Mabey's Roadway Keeps Dam Removal Project Afloat to Restore Fish Migration to Chesapeake Bay

DNR Project
Excavator stuck

Contractor got stuck trying to work in the river bed muck

Contractor back to work

Contractor back to work after Mabey's temporary road installed

Dam removed

Area where dam was removed

Mabey Trucks

Mabey trucks arrive with mats

Mat installation

Mabey's install team gets to work

Locking pins into place

Securing mats with locking pins

Matted roadway takes shape

Mabey's temporary road takes shape

Jump

Testing the depth

  • Infrastructure, Construction
  • Temporary Access and Roadways
  • Centreville, MD
  • July 2015

Speak to a specialist


Mabey's Temporary Roadway keeps dam removal project afloat to restore fish migration to the Chesapeake Bay

Challenge

In the summer of 2015, Maryland’s Department of Natural Resources (DNR) worked on a dam removal project in Centreville to open up new waterways for migrating fish trying to reach Chesapeake Bay tributaries for spawning. Many dams, like this one, were built as far back as the 1800s, and changed the local ecosystem and degraded water quality of the watershed. The dams also blocked the migration of several species of fish and aquatic life through the streams, rivers and tributaries of the Chesapeake Bay.

After the main concrete portions of the dam were removed, it was time to create a new channel for the water to travel. Contractors had to try and work on top of the riverbed, thick with years of decayed vegetation, now layered in black mud and several feet deep in some spots. They had to create a roughly 150’ long by 3’ wide channel through the former impoundment.  But to access the site, they had to drive their excavator onto the soft, muddy river bed. The wooden crane mats that were initially used were no match for the black muck and the mats sank, taking the excavator with them. The job stalled.

Back to top

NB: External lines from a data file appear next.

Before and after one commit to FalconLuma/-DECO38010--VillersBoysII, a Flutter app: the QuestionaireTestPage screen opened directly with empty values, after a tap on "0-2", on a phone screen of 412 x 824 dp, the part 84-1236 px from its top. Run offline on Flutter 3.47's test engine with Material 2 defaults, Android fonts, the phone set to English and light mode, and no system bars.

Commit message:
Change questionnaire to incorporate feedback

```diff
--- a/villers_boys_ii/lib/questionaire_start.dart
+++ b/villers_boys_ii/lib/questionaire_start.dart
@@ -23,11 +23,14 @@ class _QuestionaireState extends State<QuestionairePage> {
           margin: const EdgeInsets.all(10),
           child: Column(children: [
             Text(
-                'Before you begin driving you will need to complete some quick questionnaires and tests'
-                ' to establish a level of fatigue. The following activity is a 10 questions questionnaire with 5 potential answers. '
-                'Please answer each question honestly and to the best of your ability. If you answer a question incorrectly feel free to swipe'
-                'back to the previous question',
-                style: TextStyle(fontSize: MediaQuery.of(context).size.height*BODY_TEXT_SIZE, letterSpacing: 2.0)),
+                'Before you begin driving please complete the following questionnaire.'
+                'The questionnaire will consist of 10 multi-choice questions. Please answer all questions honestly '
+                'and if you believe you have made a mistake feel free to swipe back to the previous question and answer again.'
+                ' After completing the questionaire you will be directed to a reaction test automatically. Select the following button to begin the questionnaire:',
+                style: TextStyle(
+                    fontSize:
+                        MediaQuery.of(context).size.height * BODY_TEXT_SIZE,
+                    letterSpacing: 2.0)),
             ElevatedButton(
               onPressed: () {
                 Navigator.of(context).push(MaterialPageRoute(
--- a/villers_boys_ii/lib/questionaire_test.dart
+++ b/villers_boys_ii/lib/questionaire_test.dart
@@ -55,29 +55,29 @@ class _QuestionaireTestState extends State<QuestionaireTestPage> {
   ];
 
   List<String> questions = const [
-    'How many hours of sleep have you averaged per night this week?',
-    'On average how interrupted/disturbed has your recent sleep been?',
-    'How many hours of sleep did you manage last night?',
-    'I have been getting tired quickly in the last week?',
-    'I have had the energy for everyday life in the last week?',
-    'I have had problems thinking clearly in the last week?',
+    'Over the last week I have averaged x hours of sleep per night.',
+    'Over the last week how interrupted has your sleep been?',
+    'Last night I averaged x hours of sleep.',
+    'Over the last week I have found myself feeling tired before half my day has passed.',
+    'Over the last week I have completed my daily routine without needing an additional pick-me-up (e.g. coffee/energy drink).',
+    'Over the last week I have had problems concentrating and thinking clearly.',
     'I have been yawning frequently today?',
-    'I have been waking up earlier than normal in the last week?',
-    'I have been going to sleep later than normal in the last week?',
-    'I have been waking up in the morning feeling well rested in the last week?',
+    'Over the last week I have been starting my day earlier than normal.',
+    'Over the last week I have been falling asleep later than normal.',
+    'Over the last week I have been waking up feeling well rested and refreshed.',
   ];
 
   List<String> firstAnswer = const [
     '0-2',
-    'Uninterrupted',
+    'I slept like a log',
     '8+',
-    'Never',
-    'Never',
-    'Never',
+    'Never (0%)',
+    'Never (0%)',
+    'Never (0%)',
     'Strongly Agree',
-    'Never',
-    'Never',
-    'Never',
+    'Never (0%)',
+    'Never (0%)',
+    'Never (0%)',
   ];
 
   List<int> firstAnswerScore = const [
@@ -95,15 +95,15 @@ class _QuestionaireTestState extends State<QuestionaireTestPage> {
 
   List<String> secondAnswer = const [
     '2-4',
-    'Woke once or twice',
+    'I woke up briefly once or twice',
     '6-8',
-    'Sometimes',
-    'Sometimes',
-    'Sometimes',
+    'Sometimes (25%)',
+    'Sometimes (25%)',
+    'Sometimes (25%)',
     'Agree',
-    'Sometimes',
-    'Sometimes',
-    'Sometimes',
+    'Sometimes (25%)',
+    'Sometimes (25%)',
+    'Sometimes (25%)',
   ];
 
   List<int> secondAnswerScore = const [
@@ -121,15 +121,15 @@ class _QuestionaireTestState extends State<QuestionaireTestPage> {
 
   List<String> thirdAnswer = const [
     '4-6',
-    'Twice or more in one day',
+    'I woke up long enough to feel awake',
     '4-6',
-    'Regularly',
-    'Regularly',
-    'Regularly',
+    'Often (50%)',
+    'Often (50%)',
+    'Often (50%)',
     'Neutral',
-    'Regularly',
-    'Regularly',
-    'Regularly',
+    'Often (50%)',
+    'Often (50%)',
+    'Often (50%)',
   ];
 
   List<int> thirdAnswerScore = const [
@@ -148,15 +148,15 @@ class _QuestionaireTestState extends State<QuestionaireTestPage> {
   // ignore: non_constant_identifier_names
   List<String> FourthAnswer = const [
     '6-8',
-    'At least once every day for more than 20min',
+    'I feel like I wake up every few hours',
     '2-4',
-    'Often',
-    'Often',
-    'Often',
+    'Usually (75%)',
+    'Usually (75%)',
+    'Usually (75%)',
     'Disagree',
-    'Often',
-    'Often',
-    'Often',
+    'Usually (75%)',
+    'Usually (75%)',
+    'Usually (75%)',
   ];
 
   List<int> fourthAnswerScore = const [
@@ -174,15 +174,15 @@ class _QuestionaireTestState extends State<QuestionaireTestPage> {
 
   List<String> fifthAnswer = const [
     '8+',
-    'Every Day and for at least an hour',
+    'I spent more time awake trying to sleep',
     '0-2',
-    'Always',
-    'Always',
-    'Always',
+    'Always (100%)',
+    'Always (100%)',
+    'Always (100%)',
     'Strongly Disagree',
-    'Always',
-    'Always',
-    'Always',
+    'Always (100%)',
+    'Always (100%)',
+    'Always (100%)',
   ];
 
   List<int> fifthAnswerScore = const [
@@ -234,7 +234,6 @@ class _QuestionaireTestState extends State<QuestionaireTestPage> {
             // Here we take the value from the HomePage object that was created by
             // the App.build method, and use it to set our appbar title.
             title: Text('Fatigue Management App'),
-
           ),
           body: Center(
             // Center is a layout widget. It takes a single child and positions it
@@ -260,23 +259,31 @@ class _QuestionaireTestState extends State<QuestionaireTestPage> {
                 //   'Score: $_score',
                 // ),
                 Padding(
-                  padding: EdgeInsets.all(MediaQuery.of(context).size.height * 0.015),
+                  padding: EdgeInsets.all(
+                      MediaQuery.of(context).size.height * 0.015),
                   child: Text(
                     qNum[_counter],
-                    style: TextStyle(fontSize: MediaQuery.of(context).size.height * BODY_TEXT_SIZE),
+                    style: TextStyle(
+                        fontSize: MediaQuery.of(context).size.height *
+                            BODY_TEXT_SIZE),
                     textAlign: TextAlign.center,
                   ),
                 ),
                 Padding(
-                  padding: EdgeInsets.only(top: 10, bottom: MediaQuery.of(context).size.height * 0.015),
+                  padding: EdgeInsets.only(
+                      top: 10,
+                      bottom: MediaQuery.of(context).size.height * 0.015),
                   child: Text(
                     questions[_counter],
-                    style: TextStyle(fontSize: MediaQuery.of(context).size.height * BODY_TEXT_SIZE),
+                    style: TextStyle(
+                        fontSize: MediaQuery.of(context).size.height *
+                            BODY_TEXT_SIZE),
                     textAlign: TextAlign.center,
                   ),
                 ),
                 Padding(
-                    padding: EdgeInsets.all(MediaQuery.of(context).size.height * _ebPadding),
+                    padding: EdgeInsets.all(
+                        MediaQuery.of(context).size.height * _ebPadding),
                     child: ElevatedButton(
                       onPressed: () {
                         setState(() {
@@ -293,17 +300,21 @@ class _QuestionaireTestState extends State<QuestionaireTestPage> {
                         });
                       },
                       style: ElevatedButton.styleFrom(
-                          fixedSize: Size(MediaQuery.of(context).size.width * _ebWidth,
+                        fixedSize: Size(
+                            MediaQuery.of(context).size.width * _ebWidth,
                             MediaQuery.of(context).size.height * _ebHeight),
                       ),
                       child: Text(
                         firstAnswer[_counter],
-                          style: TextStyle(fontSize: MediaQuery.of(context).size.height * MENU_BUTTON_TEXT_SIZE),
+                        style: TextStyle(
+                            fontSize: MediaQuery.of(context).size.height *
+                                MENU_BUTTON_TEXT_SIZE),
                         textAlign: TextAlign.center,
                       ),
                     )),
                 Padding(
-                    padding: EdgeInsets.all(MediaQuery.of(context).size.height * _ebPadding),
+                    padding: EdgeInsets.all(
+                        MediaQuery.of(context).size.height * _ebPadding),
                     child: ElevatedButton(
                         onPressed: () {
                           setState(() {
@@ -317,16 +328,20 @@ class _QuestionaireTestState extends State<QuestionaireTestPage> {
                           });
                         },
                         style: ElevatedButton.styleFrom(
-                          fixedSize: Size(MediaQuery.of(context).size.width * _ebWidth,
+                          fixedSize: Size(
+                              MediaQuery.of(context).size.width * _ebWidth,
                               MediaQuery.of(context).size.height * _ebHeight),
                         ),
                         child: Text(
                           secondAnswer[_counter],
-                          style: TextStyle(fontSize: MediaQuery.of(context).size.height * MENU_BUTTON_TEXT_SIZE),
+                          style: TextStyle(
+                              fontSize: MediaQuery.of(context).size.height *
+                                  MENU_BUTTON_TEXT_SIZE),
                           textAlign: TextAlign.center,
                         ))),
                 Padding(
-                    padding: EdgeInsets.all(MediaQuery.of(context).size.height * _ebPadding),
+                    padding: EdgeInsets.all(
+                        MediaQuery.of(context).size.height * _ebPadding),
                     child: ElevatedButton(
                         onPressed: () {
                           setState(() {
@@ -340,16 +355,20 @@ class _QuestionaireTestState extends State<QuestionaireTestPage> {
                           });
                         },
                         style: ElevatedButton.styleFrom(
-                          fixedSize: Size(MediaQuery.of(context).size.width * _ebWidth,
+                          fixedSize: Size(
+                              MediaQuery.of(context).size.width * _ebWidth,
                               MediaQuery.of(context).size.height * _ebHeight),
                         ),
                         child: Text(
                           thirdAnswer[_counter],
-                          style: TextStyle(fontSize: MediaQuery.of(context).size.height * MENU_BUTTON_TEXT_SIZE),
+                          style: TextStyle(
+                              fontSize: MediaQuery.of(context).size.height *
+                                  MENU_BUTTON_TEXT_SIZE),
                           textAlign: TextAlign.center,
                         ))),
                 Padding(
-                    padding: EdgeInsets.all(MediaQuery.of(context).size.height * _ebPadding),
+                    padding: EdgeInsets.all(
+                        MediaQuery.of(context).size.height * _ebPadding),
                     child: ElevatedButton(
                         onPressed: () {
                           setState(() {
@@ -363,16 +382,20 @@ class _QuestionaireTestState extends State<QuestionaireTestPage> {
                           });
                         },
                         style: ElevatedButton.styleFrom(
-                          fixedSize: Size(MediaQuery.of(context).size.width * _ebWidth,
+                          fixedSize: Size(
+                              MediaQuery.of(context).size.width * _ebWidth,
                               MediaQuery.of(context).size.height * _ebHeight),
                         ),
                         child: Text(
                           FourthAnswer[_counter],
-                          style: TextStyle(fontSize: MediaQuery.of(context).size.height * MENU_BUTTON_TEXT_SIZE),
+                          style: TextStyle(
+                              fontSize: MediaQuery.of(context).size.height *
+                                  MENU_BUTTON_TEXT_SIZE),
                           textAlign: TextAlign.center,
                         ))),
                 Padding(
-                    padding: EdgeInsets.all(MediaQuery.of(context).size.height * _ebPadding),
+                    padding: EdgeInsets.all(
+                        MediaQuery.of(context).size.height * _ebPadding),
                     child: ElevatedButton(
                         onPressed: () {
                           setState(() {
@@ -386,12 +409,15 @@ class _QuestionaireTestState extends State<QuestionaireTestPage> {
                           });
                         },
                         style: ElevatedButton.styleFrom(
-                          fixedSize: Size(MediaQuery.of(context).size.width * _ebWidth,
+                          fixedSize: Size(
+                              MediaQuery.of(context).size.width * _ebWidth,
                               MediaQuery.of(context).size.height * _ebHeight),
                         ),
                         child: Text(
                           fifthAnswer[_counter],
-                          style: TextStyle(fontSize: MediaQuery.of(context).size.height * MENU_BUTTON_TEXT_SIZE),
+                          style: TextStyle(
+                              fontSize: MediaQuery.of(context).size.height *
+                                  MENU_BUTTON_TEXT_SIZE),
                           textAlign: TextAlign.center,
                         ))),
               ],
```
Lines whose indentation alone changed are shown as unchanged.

Solution

DNR needed a quick solution so they called on Mabey, a construction equipment rental company near Baltimore Maryland. Mabey provides composite matting that joins together with locking pins to create a puzzle-like roadway with varying configurations. The composite mats are impermeable and do not soak up water or sentiment like wooden mats do. And their design allows weight to be distributed evenly throughout the roadway, creating a stable surface for heavy vehicles and equipment.

“The folks at Mabey were crucial in getting this project done right and getting it completed on time for summer planting.  We spent over two years gathering data, competing for grants, and preparing design plans for the project.  We always try to plan for the unexpected, but were completely caught off guard by how ineffective the wooden crane mats were in the impounded sediments behind the dam.  With hardly any lead time at all, Mabey had mats and a friendly crew on site to bail us out.  We look forward to working with Mabey again in the future!”

- Jim Thompson, Fish Passage Coordinator for State of MD, DNR

Back to top

Results

Within five days, Mabey’s installation team delivered and installed 140 mats to create a stable roadway through the former impoundment.  With a stable roadway installed, the contractor was able to get back to work. Excavators were used to create a new channel immediately and complete the project on time.  Native vegetation was planted around the channel and today the fish are able to migrate through Centerville and back down to the Chesapeake Bay.

Back to top

Downloads

Back to top